Word for word, reproduce the records, keeping none of the pictures.

The records: Begin

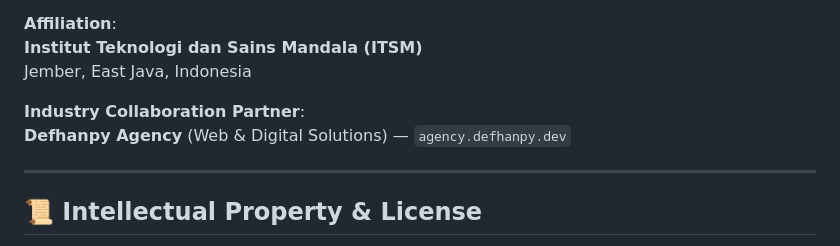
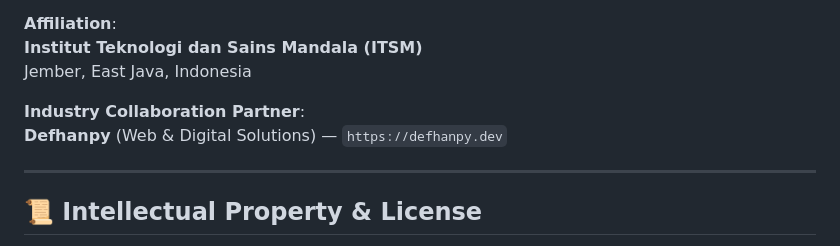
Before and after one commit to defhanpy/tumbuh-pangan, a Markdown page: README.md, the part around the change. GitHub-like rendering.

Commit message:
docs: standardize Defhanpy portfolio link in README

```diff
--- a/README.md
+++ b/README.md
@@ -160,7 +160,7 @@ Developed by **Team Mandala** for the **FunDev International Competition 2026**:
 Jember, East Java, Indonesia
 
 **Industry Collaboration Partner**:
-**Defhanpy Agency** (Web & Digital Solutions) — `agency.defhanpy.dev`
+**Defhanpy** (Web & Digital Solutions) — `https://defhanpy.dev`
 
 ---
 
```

The records: End

#### [Solution]
Before and after one commit to defhanpy/tumbuh-pangan, a Markdown page: README.md, the part around the change. GitHub-like rendering.

Commit message:
docs: standardize Defhanpy portfolio link in README

```diff
--- a/README.md
+++ b/README.md
@@ -160,7 +160,7 @@ Developed by **Team Mandala** for the **FunDev International Competition 2026**:
 Jember, East Java, Indonesia
 
 **Industry Collaboration Partner**:
-**Defhanpy Agency** (Web & Digital Solutions) — `agency.defhanpy.dev`
+**Defhanpy** (Web & Digital Solutions) — `https://defhanpy.dev`
 
 ---
 
```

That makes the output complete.